7. Get preapproved. Organize all the documentation a lender will need to preapprove you for a loan. You might need W-2 forms, copies of at least one pay stub, account numbers, and copies of two to four months of bank or credit union statements.
8. Weigh other sources of help with a down payment. Do you qualify for any special mortgage or down payment assistance programs? Check with your state and local government on down payment assistance programs for first-time buyers. Or, if you have an IRA account, you can use the money you’ve saved to buy your fist home without paying a penalty for early withdrawal.
9. Calculate the costs of homeownership. This should include property taxes, insurance, maintenance and utilities, and association fees, if applicable.
10. Contact a REALTOR®. Call me at 812-499-9234 for all of your Real Estate needs. You can also rech me by email: Rolando@TheTrentiniTeam.com
Monday, April 12 2010
Home sales in Middle Tennessee are up for the sixth straight month compared to a year ago. And the number of homes for sale jumped dramatically in March, which officials say shows growing confidence in the economy.
And GNAR president Lucy Smith says more houses are on the market. She says many people have been wanting to move, but were holding off, out of worry for the economy –
Smith notes spring is typically an up time for home sales, and tax credits have also helped the market.
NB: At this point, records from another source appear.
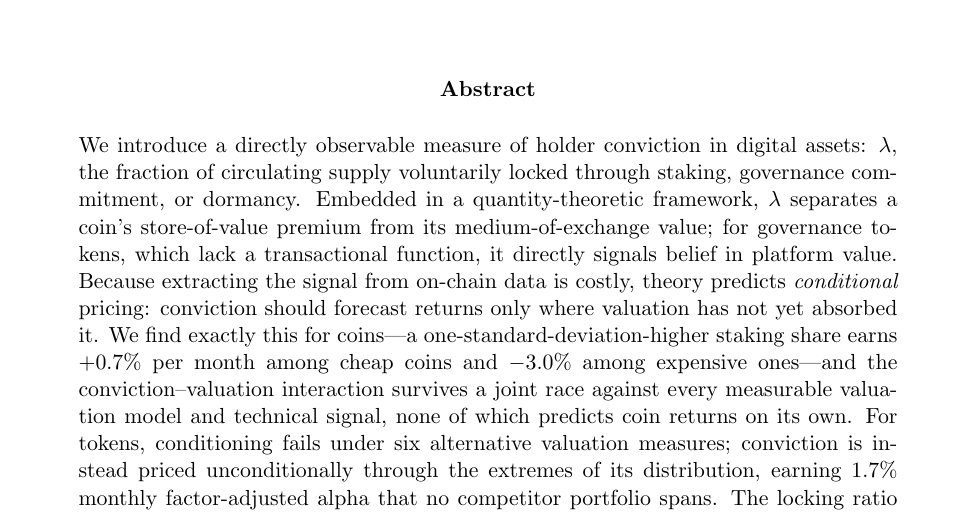
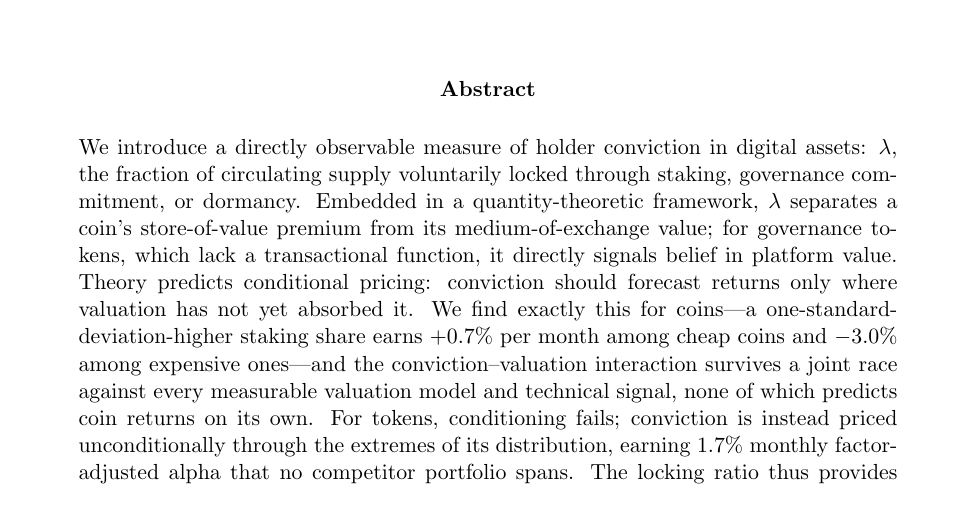
Before and after one commit to moazzamkhoja/AFA_2027_QTM_Crypto, a LaTeX paper (05_paper/main.tex): part of page 1 of 59, cut so that both start at the same text. Compiled offline with pdfLaTeX.

Commit message:
Final abstract per Moazzam's edits

```diff
--- a/05_paper/main.tex
+++ b/05_paper/main.tex
@@ -37,18 +37,16 @@ $\lambda$, the fraction of circulating supply voluntarily locked through staking
 governance commitment, or dormancy. Embedded in a quantity-theoretic framework,
 $\lambda$ separates a coin's store-of-value premium from its medium-of-exchange value;
 for governance tokens, which lack a transactional function, it directly signals belief
-in platform value. Because extracting the signal from on-chain data is costly,
-theory predicts \textit{conditional} pricing: conviction should forecast returns only
-where valuation has not yet absorbed it. We find exactly this for coins---a
-one-standard-deviation-higher staking share earns $+0.7\%$ per month among cheap coins
-and $-3.0\%$ among expensive ones---and the conviction--valuation interaction survives
-a joint race against every measurable valuation model and technical signal, none of
-which predicts coin returns on its own. For tokens, conditioning fails under six
-alternative valuation measures; conviction is instead priced unconditionally through
-the extremes of its distribution, earning $1.7\%$ monthly factor-adjusted alpha that
-no competitor portfolio spans. The locking ratio thus provides what models of token
-value have lacked: a measurable, cross-sectional counterpart to the beliefs they
-capitalize.
+in platform value. Theory predicts conditional pricing: conviction should forecast
+returns only where valuation has not yet absorbed it. We find exactly this for
+coins---a one-standard-deviation-higher staking share earns $+0.7\%$ per month among
+cheap coins and $-3.0\%$ among expensive ones---and the conviction--valuation
+interaction survives a joint race against every measurable valuation model and
+technical signal, none of which predicts coin returns on its own. For tokens,
+conditioning fails; conviction is instead priced unconditionally through the extremes
+of its distribution, earning $1.7\%$ monthly factor-adjusted alpha that no competitor
+portfolio spans. The locking ratio thus provides what models of token value have
+lacked: a measurable, cross-sectional counterpart to the beliefs they capitalize.
 \end{singlespace}
 \end{abstract}
 
```
Also changed, not shown: 05_paper/main.pdf.
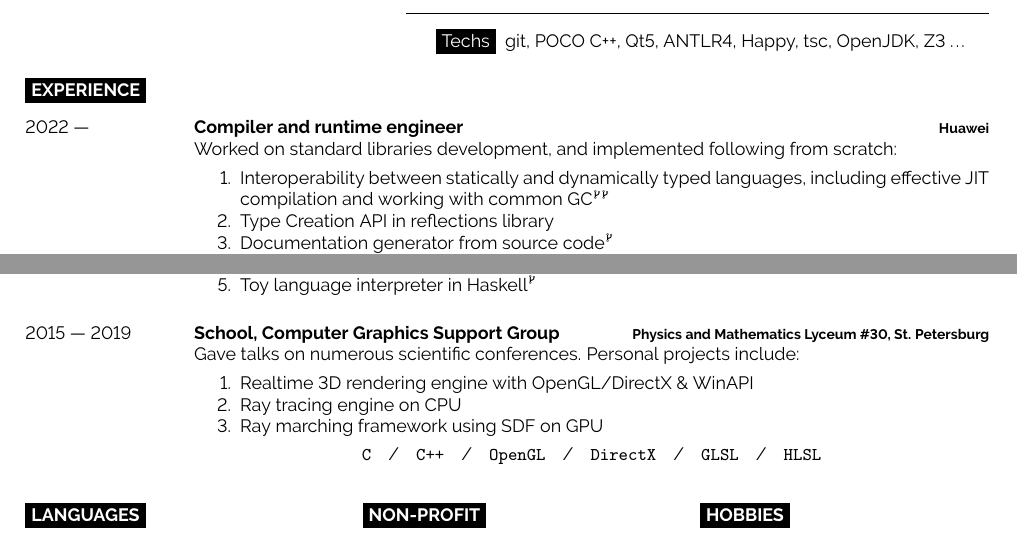
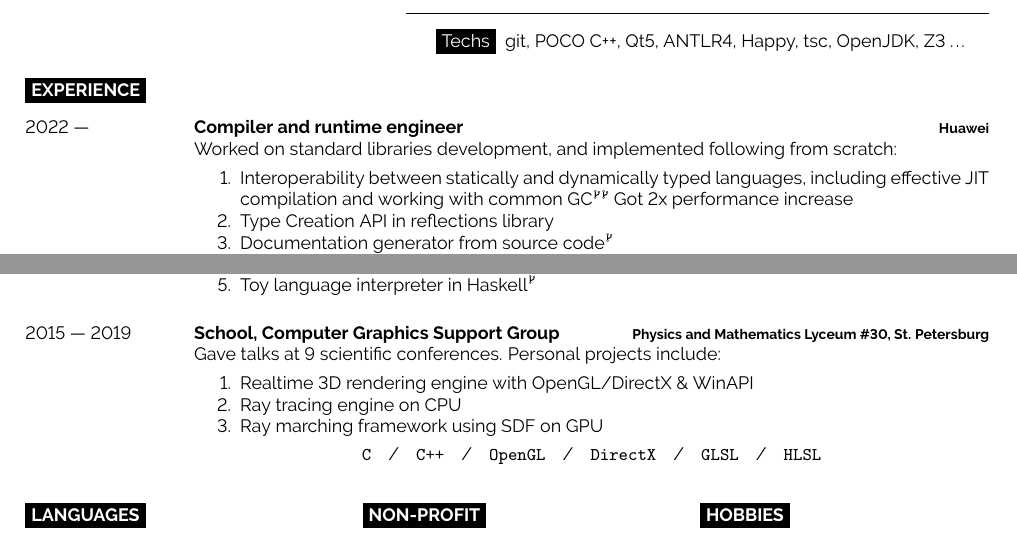
Before and after one commit to kp2pml30/cv, a LaTeX document (main.tex): two parts of the page, joined at a grey line, cut so that both start at the same text. Compiled offline with pdfLaTeX.

Commit message:
minor fixes

```diff
--- a/main.tex
+++ b/main.tex
@@ -95,7 +95,7 @@
 		{Huawei}
 		{Worked on standard libraries development, and implemented following from scratch:
 			\begin{MyEnumerate}
-			\item Interoperability between statically and dynamically typed languages, including effective JIT compilation and working with common GC\MyCode{https://gitee.com/kprokopenko/arkcompiler_runtime_core/pulls/1}\MyCode{https://gitee.com/kprokopenko/arkcompiler_ets_runtime/pulls/1}
+			\item Interoperability between statically and dynamically typed languages, including effective JIT compilation and working with common GC\MyCode{https://gitee.com/kprokopenko/arkcompiler_runtime_core/pulls/1}\MyCode{https://gitee.com/kprokopenko/arkcompiler_ets_runtime/pulls/1} Got 2x performance increase
 			\item Type Creation API in reflections library
 			\item Documentation generator from source code\MyCode{https://gitee.com/kprokopenko/arkcompiler_ets_frontend/tree/documentation-generator/}
 			\item Bytecode files linker\MyCode{https://gitee.com/kprokopenko/arkcompiler_runtime_core/tree/linker-pull}
@@ -137,9 +137,9 @@
 		}
 	\entry
 		{2015 --- 2019}
-		{School, Computer Graphics Support Group}
-		{Physics and Mathematics Lyceum \#30, St. Petersburg}
-		{Gave talks on numerous scientific conferences. Personal projects include:
+		{School, \href{https://school30.spb.ru/cgsg/}{Computer Graphics Support Group}}
+		{\href{https://school30.spb.ru/cgsg/}{Physics and Mathematics Lyceum \#30, St. Petersburg}}
+		{Gave talks at 9 scientific conferences. Personal projects include:
 			\begin{MyEnumerate}
 			\item Realtime 3D rendering engine with OpenGL/DirectX \& WinAPI
 			\item Ray tracing engine on CPU
```
Also changed, not shown: README.md, main.tex (2 more changed lines).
But she says the first-time home buyer’s tax credit expires this month, and probably won’t be renewed.
Thursday, August 27 2009
New U.S. home data out Tuesday suggests the U.S. may be easing out of its 3-year housing slump.
The U.S. home prices index is made up of home prices in the 20 largest U.S. cities, and while Evansville isn't one of them, an Evansville mortgage banker says home sales here are following suit.
The for sale signs still litter neighborhoods, but the housing market is busy making its comeback.
"We have definitely seen a big increase in the number of purchase transactions we're doing over the last few months," says Shannon Curry-Bartnick, President of Mortgage Masters.
Curry-Bartnick says part of this "rise from the slump" comes as people's fears subside and they take advantage of the many incentives out there. The most talked about one being the 1st Time Home Buyer Credit.
"It's a really great opportunity to get a tax credit back, get yourself into a new home, and right now, there are historically low interest rates," Curry-Bartnick explains.
To be eligible, you either have to be a first time home buyer or have not owned a home in the last three years.
The credit is worth ten percent of the home's value, up to $8,000.
Home buyers have to close the deal by November 30th to get their credit.
If you're anxious to take advantage of the first time home buyer credit, but have a less than stellar credit history, Curry-Bartnick says you're not completely out of luck.
"There is more leniency there for things that may have happened in your past but that you may have remedied or overcome. You would potentially still be eligible," she explains.
In addition to the first time home buyers credit, Curry-Bartnick lists off dozens of other deals and loans that can save a buyer money.
"There's the FHA loan, Rural Housing loans, VA loans, and conventional loans," she explains.
Not to mention bank-owned and foreclosed upon homes coupled with low rates. Buyers can walk away with a steal.
"We look at each person individually and find out what's well suited for their situation," Curry-Bartnick says.
To find out what you qualify for, Curry-Bartnick recommends sitting down with a mortgage banker. She says consultations are typically free.
But as NEWS 25 also learned, the Evansville housing market is not problem free, and there are hurdles that are keeping many deals from closing.
NEWS 25 will investigate those hurdles in a follow up story Wednesday.